__TASK REQUIREMENTS__: Nothing left out, nothing added: return the full set of records.

-----

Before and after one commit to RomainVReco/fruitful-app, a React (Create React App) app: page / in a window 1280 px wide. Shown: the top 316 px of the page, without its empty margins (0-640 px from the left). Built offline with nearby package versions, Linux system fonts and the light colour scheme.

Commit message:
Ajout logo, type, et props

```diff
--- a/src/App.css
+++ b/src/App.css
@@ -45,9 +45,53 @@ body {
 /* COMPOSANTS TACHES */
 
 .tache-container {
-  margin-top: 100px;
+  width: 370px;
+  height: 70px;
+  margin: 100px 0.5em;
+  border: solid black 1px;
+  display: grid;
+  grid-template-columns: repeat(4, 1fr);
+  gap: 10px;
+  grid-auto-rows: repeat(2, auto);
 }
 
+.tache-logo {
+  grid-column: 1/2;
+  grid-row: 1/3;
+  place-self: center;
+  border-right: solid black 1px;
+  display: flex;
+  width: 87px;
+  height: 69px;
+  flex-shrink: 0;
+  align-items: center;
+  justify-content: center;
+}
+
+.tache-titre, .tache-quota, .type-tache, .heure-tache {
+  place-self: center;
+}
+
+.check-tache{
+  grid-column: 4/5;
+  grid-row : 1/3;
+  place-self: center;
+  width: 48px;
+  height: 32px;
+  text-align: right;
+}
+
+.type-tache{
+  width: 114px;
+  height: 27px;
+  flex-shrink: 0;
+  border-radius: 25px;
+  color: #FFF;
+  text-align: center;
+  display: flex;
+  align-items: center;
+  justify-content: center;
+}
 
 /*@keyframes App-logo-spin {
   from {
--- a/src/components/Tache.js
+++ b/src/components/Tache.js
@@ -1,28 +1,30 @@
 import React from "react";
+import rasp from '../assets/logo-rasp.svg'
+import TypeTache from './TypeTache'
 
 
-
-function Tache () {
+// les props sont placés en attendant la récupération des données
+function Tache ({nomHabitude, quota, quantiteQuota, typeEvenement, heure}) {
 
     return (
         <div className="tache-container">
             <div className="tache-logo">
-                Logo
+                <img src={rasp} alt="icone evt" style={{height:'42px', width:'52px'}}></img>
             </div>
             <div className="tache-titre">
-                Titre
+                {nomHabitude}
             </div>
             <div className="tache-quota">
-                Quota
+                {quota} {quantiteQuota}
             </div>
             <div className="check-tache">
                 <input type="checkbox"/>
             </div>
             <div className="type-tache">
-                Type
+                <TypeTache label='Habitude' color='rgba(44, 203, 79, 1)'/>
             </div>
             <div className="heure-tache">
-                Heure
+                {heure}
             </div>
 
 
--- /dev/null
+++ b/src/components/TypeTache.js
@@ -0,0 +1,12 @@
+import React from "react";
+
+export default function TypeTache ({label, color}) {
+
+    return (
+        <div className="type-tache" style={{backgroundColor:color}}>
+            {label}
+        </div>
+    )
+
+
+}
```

-----

__ANSWER FOR THIS EXERCISE__:
Before and after one commit to RomainVReco/fruitful-app, a React (Create React App) app: page / in a window 1280 px wide. Shown: the top 316 px of the page, without its empty margins (0-640 px from the left). Built offline with nearby package versions, Linux system fonts and the light colour scheme.

Commit message:
Ajout logo, type, et props

```diff
--- a/src/App.css
+++ b/src/App.css
@@ -45,9 +45,53 @@ body {
 /* COMPOSANTS TACHES */
 
 .tache-container {
-  margin-top: 100px;
+  width: 370px;
+  height: 70px;
+  margin: 100px 0.5em;
+  border: solid black 1px;
+  display: grid;
+  grid-template-columns: repeat(4, 1fr);
+  gap: 10px;
+  grid-auto-rows: repeat(2, auto);
 }
 
+.tache-logo {
+  grid-column: 1/2;
+  grid-row: 1/3;
+  place-self: center;
+  border-right: solid black 1px;
+  display: flex;
+  width: 87px;
+  height: 69px;
+  flex-shrink: 0;
+  align-items: center;
+  justify-content: center;
+}
+
+.tache-titre, .tache-quota, .type-tache, .heure-tache {
+  place-self: center;
+}
+
+.check-tache{
+  grid-column: 4/5;
+  grid-row : 1/3;
+  place-self: center;
+  width: 48px;
+  height: 32px;
+  text-align: right;
+}
+
+.type-tache{
+  width: 114px;
+  height: 27px;
+  flex-shrink: 0;
+  border-radius: 25px;
+  color: #FFF;
+  text-align: center;
+  display: flex;
+  align-items: center;
+  justify-content: center;
+}
 
 /*@keyframes App-logo-spin {
   from {
--- a/src/components/Tache.js
+++ b/src/components/Tache.js
@@ -1,28 +1,30 @@
 import React from "react";
+import rasp from '../assets/logo-rasp.svg'
+import TypeTache from './TypeTache'
 
 
-
-function Tache () {
+// les props sont placés en attendant la récupération des données
+function Tache ({nomHabitude, quota, quantiteQuota, typeEvenement, heure}) {
 
     return (
         <div className="tache-container">
             <div className="tache-logo">
-                Logo
+                <img src={rasp} alt="icone evt" style={{height:'42px', width:'52px'}}></img>
             </div>
             <div className="tache-titre">
-                Titre
+                {nomHabitude}
             </div>
             <div className="tache-quota">
-                Quota
+                {quota} {quantiteQuota}
             </div>
             <div className="check-tache">
                 <input type="checkbox"/>
             </div>
             <div className="type-tache">
-                Type
+                <TypeTache label='Habitude' color='rgba(44, 203, 79, 1)'/>
             </div>
             <div className="heure-tache">
-                Heure
+                {heure}
             </div>
 
 
--- /dev/null
+++ b/src/components/TypeTache.js
@@ -0,0 +1,12 @@
+import React from "react";
+
+export default function TypeTache ({label, color}) {
+
+    return (
+        <div className="type-tache" style={{backgroundColor:color}}>
+            {label}
+        </div>
+    )
+
+
+}
```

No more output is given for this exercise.